(Task to carry out)
Write back every line of the listing exactly, excluding images.

(Extracted information)
::::::

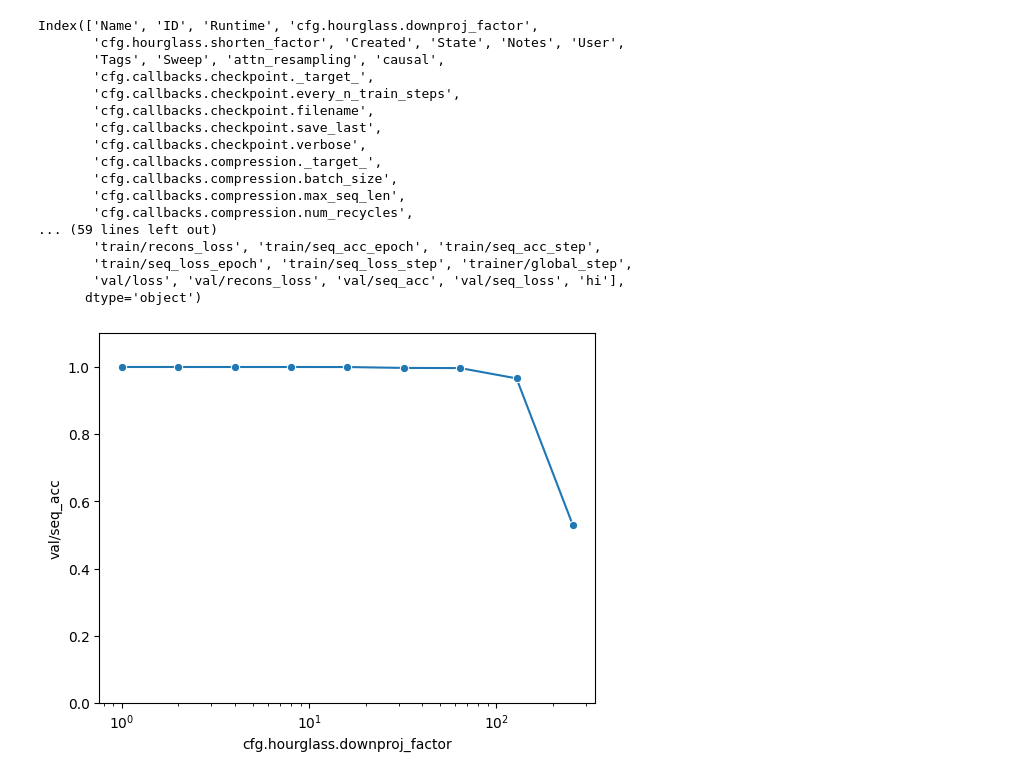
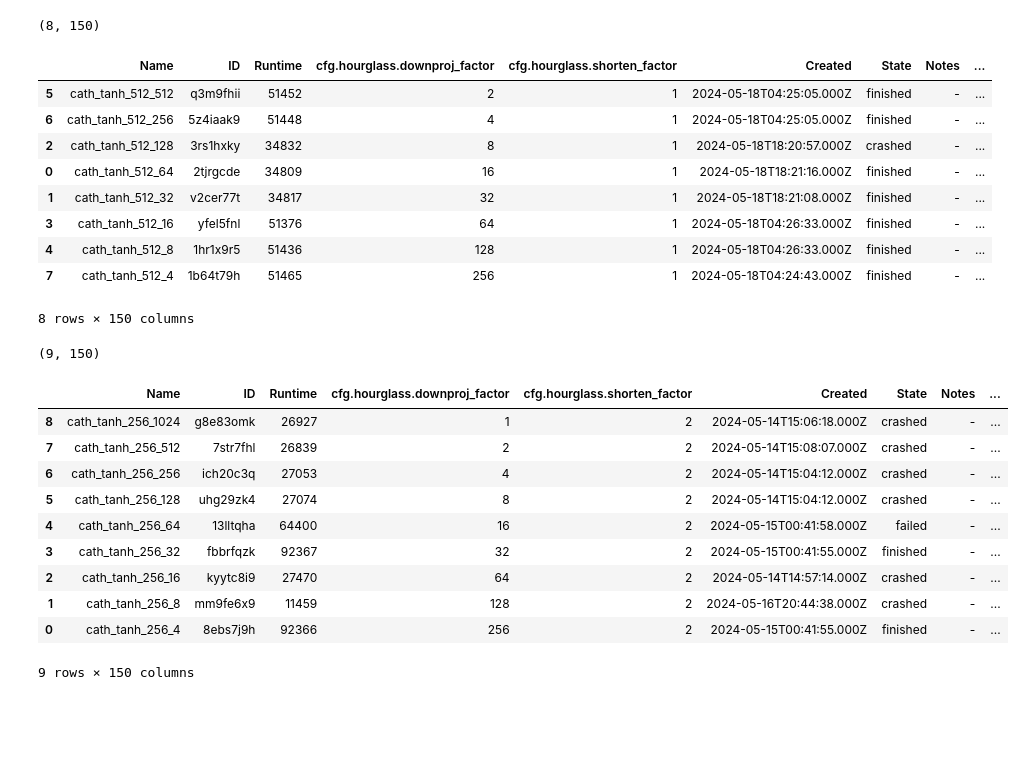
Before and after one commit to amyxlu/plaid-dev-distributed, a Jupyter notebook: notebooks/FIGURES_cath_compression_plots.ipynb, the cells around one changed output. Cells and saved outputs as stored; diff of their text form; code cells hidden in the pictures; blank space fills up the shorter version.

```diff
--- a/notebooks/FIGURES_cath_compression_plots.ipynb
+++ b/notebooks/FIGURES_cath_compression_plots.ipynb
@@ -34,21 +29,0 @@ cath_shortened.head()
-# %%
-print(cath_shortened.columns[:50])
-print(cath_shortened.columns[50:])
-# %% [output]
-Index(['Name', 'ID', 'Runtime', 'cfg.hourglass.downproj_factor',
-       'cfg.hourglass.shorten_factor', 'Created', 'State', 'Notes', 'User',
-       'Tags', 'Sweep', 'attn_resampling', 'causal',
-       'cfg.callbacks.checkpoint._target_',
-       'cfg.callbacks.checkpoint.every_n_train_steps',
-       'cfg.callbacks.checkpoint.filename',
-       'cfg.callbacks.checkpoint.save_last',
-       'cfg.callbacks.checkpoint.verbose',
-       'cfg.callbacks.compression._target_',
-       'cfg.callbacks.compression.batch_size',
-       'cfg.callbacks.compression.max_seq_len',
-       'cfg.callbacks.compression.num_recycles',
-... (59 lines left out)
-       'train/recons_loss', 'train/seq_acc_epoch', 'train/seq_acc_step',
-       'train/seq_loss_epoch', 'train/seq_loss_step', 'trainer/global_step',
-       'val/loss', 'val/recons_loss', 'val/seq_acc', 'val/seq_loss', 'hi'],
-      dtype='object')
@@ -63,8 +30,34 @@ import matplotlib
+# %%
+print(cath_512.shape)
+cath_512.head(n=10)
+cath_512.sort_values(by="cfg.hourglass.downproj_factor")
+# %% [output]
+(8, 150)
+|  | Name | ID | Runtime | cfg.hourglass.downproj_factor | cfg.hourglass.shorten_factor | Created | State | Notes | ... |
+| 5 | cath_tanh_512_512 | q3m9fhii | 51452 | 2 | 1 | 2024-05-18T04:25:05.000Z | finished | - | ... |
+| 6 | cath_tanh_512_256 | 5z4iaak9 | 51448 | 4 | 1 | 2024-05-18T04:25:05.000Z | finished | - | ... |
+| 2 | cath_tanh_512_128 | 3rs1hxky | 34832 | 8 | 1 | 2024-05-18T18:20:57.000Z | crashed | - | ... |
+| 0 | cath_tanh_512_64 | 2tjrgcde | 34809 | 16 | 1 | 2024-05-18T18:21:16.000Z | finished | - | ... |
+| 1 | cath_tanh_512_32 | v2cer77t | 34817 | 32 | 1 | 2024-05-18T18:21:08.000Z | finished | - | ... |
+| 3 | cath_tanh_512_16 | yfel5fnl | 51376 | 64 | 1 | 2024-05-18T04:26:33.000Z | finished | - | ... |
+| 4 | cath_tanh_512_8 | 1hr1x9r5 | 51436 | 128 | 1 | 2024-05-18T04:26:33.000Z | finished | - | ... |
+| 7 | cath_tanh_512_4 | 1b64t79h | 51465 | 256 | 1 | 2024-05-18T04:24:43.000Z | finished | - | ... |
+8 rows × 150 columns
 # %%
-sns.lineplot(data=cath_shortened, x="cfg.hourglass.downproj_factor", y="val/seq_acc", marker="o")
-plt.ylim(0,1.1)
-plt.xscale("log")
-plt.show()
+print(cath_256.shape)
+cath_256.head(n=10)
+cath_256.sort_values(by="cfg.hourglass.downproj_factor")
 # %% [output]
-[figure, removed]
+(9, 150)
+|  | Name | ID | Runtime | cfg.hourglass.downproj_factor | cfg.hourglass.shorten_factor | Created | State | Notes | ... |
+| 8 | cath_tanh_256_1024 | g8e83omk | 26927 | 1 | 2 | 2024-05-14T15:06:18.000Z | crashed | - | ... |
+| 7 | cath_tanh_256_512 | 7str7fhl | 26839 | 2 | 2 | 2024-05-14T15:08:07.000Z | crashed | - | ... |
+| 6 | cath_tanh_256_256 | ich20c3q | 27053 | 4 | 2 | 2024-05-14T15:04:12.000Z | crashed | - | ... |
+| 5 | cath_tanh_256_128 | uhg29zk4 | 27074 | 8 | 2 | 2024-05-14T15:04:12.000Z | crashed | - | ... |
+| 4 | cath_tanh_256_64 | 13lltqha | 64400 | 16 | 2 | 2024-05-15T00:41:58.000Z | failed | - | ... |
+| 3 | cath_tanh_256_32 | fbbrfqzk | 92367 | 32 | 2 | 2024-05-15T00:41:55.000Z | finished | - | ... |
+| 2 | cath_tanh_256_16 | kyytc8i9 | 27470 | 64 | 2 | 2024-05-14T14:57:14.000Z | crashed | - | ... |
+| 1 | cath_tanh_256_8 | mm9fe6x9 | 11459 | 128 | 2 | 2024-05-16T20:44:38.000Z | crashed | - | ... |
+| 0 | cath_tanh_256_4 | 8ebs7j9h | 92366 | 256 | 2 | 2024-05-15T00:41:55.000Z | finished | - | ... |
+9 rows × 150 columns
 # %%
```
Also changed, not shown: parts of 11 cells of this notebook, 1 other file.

::::::

(Exercise response)
Before and after one commit to amyxlu/plaid-dev-distributed, a Jupyter notebook: notebooks/FIGURES_cath_compression_plots.ipynb, the cells around one changed output. Cells and saved outputs as stored; diff of their text form; code cells hidden in the pictures; blank space fills up the shorter version.

```diff
--- a/notebooks/FIGURES_cath_compression_plots.ipynb
+++ b/notebooks/FIGURES_cath_compression_plots.ipynb
@@ -34,21 +29,0 @@ cath_shortened.head()
-# %%
-print(cath_shortened.columns[:50])
-print(cath_shortened.columns[50:])
-# %% [output]
-Index(['Name', 'ID', 'Runtime', 'cfg.hourglass.downproj_factor',
-       'cfg.hourglass.shorten_factor', 'Created', 'State', 'Notes', 'User',
-       'Tags', 'Sweep', 'attn_resampling', 'causal',
-       'cfg.callbacks.checkpoint._target_',
-       'cfg.callbacks.checkpoint.every_n_train_steps',
-       'cfg.callbacks.checkpoint.filename',
-       'cfg.callbacks.checkpoint.save_last',
-       'cfg.callbacks.checkpoint.verbose',
-       'cfg.callbacks.compression._target_',
-       'cfg.callbacks.compression.batch_size',
-       'cfg.callbacks.compression.max_seq_len',
-       'cfg.callbacks.compression.num_recycles',
-... (59 lines left out)
-       'train/recons_loss', 'train/seq_acc_epoch', 'train/seq_acc_step',
-       'train/seq_loss_epoch', 'train/seq_loss_step', 'trainer/global_step',
-       'val/loss', 'val/recons_loss', 'val/seq_acc', 'val/seq_loss', 'hi'],
-      dtype='object')
@@ -63,8 +30,34 @@ import matplotlib
+# %%
+print(cath_512.shape)
+cath_512.head(n=10)
+cath_512.sort_values(by="cfg.hourglass.downproj_factor")
+# %% [output]
+(8, 150)
+|  | Name | ID | Runtime | cfg.hourglass.downproj_factor | cfg.hourglass.shorten_factor | Created | State | Notes | ... |
+| 5 | cath_tanh_512_512 | q3m9fhii | 51452 | 2 | 1 | 2024-05-18T04:25:05.000Z | finished | - | ... |
+| 6 | cath_tanh_512_256 | 5z4iaak9 | 51448 | 4 | 1 | 2024-05-18T04:25:05.000Z | finished | - | ... |
+| 2 | cath_tanh_512_128 | 3rs1hxky | 34832 | 8 | 1 | 2024-05-18T18:20:57.000Z | crashed | - | ... |
+| 0 | cath_tanh_512_64 | 2tjrgcde | 34809 | 16 | 1 | 2024-05-18T18:21:16.000Z | finished | - | ... |
+| 1 | cath_tanh_512_32 | v2cer77t | 34817 | 32 | 1 | 2024-05-18T18:21:08.000Z | finished | - | ... |
+| 3 | cath_tanh_512_16 | yfel5fnl | 51376 | 64 | 1 | 2024-05-18T04:26:33.000Z | finished | - | ... |
+| 4 | cath_tanh_512_8 | 1hr1x9r5 | 51436 | 128 | 1 | 2024-05-18T04:26:33.000Z | finished | - | ... |
+| 7 | cath_tanh_512_4 | 1b64t79h | 51465 | 256 | 1 | 2024-05-18T04:24:43.000Z | finished | - | ... |
+8 rows × 150 columns
 # %%
-sns.lineplot(data=cath_shortened, x="cfg.hourglass.downproj_factor", y="val/seq_acc", marker="o")
-plt.ylim(0,1.1)
-plt.xscale("log")
-plt.show()
+print(cath_256.shape)
+cath_256.head(n=10)
+cath_256.sort_values(by="cfg.hourglass.downproj_factor")
 # %% [output]
-[figure, removed]
+(9, 150)
+|  | Name | ID | Runtime | cfg.hourglass.downproj_factor | cfg.hourglass.shorten_factor | Created | State | Notes | ... |
+| 8 | cath_tanh_256_1024 | g8e83omk | 26927 | 1 | 2 | 2024-05-14T15:06:18.000Z | crashed | - | ... |
+| 7 | cath_tanh_256_512 | 7str7fhl | 26839 | 2 | 2 | 2024-05-14T15:08:07.000Z | crashed | - | ... |
+| 6 | cath_tanh_256_256 | ich20c3q | 27053 | 4 | 2 | 2024-05-14T15:04:12.000Z | crashed | - | ... |
+| 5 | cath_tanh_256_128 | uhg29zk4 | 27074 | 8 | 2 | 2024-05-14T15:04:12.000Z | crashed | - | ... |
+| 4 | cath_tanh_256_64 | 13lltqha | 64400 | 16 | 2 | 2024-05-15T00:41:58.000Z | failed | - | ... |
+| 3 | cath_tanh_256_32 | fbbrfqzk | 92367 | 32 | 2 | 2024-05-15T00:41:55.000Z | finished | - | ... |
+| 2 | cath_tanh_256_16 | kyytc8i9 | 27470 | 64 | 2 | 2024-05-14T14:57:14.000Z | crashed | - | ... |
+| 1 | cath_tanh_256_8 | mm9fe6x9 | 11459 | 128 | 2 | 2024-05-16T20:44:38.000Z | crashed | - | ... |
+| 0 | cath_tanh_256_4 | 8ebs7j9h | 92366 | 256 | 2 | 2024-05-15T00:41:55.000Z | finished | - | ... |
+9 rows × 150 columns
 # %%
```
Also changed, not shown: parts of 11 cells of this notebook, 1 other file.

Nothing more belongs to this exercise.